TO DO ::
Copy each record exactly, word for word.

--- THE DATA Enclosed Below ---

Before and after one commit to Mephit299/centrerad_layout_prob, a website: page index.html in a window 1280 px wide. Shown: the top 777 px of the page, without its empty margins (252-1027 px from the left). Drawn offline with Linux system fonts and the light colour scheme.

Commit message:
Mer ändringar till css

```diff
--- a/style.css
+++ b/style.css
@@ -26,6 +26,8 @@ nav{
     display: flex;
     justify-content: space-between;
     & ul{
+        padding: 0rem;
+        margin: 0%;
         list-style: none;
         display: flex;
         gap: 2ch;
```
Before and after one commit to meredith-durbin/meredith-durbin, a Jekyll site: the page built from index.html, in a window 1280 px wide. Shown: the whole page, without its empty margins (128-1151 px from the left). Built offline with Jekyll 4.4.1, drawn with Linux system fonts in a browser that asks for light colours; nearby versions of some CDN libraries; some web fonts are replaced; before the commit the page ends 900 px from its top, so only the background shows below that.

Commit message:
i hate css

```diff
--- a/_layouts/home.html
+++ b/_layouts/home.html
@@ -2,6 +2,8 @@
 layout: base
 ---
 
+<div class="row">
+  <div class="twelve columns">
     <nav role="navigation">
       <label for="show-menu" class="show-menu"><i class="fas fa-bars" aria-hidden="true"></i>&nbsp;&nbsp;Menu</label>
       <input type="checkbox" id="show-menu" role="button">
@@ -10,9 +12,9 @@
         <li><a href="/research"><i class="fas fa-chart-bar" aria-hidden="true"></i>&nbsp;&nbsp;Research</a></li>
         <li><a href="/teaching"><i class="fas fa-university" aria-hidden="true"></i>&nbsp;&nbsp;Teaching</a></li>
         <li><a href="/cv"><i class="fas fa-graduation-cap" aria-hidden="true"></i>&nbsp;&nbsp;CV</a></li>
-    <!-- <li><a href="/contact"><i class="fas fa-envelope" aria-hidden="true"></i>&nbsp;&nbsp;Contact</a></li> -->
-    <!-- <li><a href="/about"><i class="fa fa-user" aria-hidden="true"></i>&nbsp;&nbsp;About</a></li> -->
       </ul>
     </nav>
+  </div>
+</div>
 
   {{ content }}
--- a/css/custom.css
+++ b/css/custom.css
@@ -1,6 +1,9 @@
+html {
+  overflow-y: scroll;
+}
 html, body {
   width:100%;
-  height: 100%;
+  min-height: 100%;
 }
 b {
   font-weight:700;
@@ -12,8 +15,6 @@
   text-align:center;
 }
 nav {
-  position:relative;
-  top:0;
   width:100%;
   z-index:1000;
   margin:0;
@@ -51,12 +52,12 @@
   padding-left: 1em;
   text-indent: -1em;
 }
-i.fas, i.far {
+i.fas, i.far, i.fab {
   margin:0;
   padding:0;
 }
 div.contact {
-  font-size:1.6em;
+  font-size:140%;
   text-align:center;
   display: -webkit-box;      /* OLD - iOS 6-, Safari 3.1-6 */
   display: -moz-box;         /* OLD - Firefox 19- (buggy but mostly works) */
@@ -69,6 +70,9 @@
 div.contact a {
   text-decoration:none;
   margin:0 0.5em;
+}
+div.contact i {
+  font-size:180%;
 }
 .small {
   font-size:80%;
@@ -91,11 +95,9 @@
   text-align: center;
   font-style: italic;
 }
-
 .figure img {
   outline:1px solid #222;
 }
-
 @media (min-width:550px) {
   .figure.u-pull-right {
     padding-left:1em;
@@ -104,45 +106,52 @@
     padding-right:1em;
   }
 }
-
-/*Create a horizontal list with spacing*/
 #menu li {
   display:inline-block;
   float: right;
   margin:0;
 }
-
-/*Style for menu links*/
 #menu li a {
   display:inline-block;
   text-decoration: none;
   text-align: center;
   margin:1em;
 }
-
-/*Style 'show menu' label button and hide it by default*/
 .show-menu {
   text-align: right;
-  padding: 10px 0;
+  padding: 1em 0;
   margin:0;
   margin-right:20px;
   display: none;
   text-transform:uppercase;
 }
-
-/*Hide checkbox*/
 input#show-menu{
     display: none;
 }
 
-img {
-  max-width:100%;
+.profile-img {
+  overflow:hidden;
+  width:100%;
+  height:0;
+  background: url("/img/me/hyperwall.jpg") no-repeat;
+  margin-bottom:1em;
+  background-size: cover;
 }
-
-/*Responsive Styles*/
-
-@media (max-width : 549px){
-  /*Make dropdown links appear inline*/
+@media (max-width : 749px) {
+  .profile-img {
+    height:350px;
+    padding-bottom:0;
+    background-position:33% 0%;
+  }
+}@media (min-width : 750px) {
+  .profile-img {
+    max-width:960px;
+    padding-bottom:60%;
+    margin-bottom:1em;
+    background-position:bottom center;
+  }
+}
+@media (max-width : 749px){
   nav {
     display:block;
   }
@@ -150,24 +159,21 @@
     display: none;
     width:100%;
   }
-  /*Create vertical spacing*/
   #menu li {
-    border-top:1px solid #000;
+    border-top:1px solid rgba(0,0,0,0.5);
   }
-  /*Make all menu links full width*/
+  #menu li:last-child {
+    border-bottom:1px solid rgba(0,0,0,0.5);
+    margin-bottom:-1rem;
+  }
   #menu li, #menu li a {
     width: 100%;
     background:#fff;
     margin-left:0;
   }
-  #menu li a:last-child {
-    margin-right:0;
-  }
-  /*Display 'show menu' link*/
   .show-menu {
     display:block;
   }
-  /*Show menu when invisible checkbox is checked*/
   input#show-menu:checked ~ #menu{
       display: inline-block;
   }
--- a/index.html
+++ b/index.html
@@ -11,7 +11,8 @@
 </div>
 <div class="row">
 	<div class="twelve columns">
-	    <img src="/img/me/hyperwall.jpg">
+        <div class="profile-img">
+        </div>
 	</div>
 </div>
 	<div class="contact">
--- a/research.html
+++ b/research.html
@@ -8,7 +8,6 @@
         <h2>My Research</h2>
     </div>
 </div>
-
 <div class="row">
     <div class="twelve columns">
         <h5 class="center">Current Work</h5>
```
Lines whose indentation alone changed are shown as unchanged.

--- End of Enclosed THE DATA ---

OUTPUT BELOW ::
Before and after one commit to Mephit299/centrerad_layout_prob, a website: page index.html in a window 1280 px wide. Shown: the top 777 px of the page, without its empty margins (252-1027 px from the left). Drawn offline with Linux system fonts and the light colour scheme.

Commit message:
Mer ändringar till css

```diff
--- a/style.css
+++ b/style.css
@@ -26,6 +26,8 @@ nav{
     display: flex;
     justify-content: space-between;
     & ul{
+        padding: 0rem;
+        margin: 0%;
         list-style: none;
         display: flex;
         gap: 2ch;
```
Before and after one commit to meredith-durbin/meredith-durbin, a Jekyll site: the page built from index.html, in a window 1280 px wide. Shown: the whole page, without its empty margins (128-1151 px from the left). Built offline with Jekyll 4.4.1, drawn with Linux system fonts in a browser that asks for light colours; nearby versions of some CDN libraries; some web fonts are replaced; before the commit the page ends 900 px from its top, so only the background shows below that.

Commit message:
i hate css

```diff
--- a/_layouts/home.html
+++ b/_layouts/home.html
@@ -2,6 +2,8 @@
 layout: base
 ---
 
+<div class="row">
+  <div class="twelve columns">
     <nav role="navigation">
       <label for="show-menu" class="show-menu"><i class="fas fa-bars" aria-hidden="true"></i>&nbsp;&nbsp;Menu</label>
       <input type="checkbox" id="show-menu" role="button">
@@ -10,9 +12,9 @@
         <li><a href="/research"><i class="fas fa-chart-bar" aria-hidden="true"></i>&nbsp;&nbsp;Research</a></li>
         <li><a href="/teaching"><i class="fas fa-university" aria-hidden="true"></i>&nbsp;&nbsp;Teaching</a></li>
         <li><a href="/cv"><i class="fas fa-graduation-cap" aria-hidden="true"></i>&nbsp;&nbsp;CV</a></li>
-    <!-- <li><a href="/contact"><i class="fas fa-envelope" aria-hidden="true"></i>&nbsp;&nbsp;Contact</a></li> -->
-    <!-- <li><a href="/about"><i class="fa fa-user" aria-hidden="true"></i>&nbsp;&nbsp;About</a></li> -->
       </ul>
     </nav>
+  </div>
+</div>
 
   {{ content }}
--- a/css/custom.css
+++ b/css/custom.css
@@ -1,6 +1,9 @@
+html {
+  overflow-y: scroll;
+}
 html, body {
   width:100%;
-  height: 100%;
+  min-height: 100%;
 }
 b {
   font-weight:700;
@@ -12,8 +15,6 @@
   text-align:center;
 }
 nav {
-  position:relative;
-  top:0;
   width:100%;
   z-index:1000;
   margin:0;
@@ -51,12 +52,12 @@
   padding-left: 1em;
   text-indent: -1em;
 }
-i.fas, i.far {
+i.fas, i.far, i.fab {
   margin:0;
   padding:0;
 }
 div.contact {
-  font-size:1.6em;
+  font-size:140%;
   text-align:center;
   display: -webkit-box;      /* OLD - iOS 6-, Safari 3.1-6 */
   display: -moz-box;         /* OLD - Firefox 19- (buggy but mostly works) */
@@ -69,6 +70,9 @@
 div.contact a {
   text-decoration:none;
   margin:0 0.5em;
+}
+div.contact i {
+  font-size:180%;
 }
 .small {
   font-size:80%;
@@ -91,11 +95,9 @@
   text-align: center;
   font-style: italic;
 }
-
 .figure img {
   outline:1px solid #222;
 }
-
 @media (min-width:550px) {
   .figure.u-pull-right {
     padding-left:1em;
@@ -104,45 +106,52 @@
     padding-right:1em;
   }
 }
-
-/*Create a horizontal list with spacing*/
 #menu li {
   display:inline-block;
   float: right;
   margin:0;
 }
-
-/*Style for menu links*/
 #menu li a {
   display:inline-block;
   text-decoration: none;
   text-align: center;
   margin:1em;
 }
-
-/*Style 'show menu' label button and hide it by default*/
 .show-menu {
   text-align: right;
-  padding: 10px 0;
+  padding: 1em 0;
   margin:0;
   margin-right:20px;
   display: none;
   text-transform:uppercase;
 }
-
-/*Hide checkbox*/
 input#show-menu{
     display: none;
 }
 
-img {
-  max-width:100%;
+.profile-img {
+  overflow:hidden;
+  width:100%;
+  height:0;
+  background: url("/img/me/hyperwall.jpg") no-repeat;
+  margin-bottom:1em;
+  background-size: cover;
 }
-
-/*Responsive Styles*/
-
-@media (max-width : 549px){
-  /*Make dropdown links appear inline*/
+@media (max-width : 749px) {
+  .profile-img {
+    height:350px;
+    padding-bottom:0;
+    background-position:33% 0%;
+  }
+}@media (min-width : 750px) {
+  .profile-img {
+    max-width:960px;
+    padding-bottom:60%;
+    margin-bottom:1em;
+    background-position:bottom center;
+  }
+}
+@media (max-width : 749px){
   nav {
     display:block;
   }
@@ -150,24 +159,21 @@
     display: none;
     width:100%;
   }
-  /*Create vertical spacing*/
   #menu li {
-    border-top:1px solid #000;
+    border-top:1px solid rgba(0,0,0,0.5);
   }
-  /*Make all menu links full width*/
+  #menu li:last-child {
+    border-bottom:1px solid rgba(0,0,0,0.5);
+    margin-bottom:-1rem;
+  }
   #menu li, #menu li a {
     width: 100%;
     background:#fff;
     margin-left:0;
   }
-  #menu li a:last-child {
-    margin-right:0;
-  }
-  /*Display 'show menu' link*/
   .show-menu {
     display:block;
   }
-  /*Show menu when invisible checkbox is checked*/
   input#show-menu:checked ~ #menu{
       display: inline-block;
   }
--- a/index.html
+++ b/index.html
@@ -11,7 +11,8 @@
 </div>
 <div class="row">
 	<div class="twelve columns">
-	    <img src="/img/me/hyperwall.jpg">
+        <div class="profile-img">
+        </div>
 	</div>
 </div>
 	<div class="contact">
--- a/research.html
+++ b/research.html
@@ -8,7 +8,6 @@
         <h2>My Research</h2>
     </div>
 </div>
-
 <div class="row">
     <div class="twelve columns">
         <h5 class="center">Current Work</h5>
```
Lines whose indentation alone changed are shown as unchanged.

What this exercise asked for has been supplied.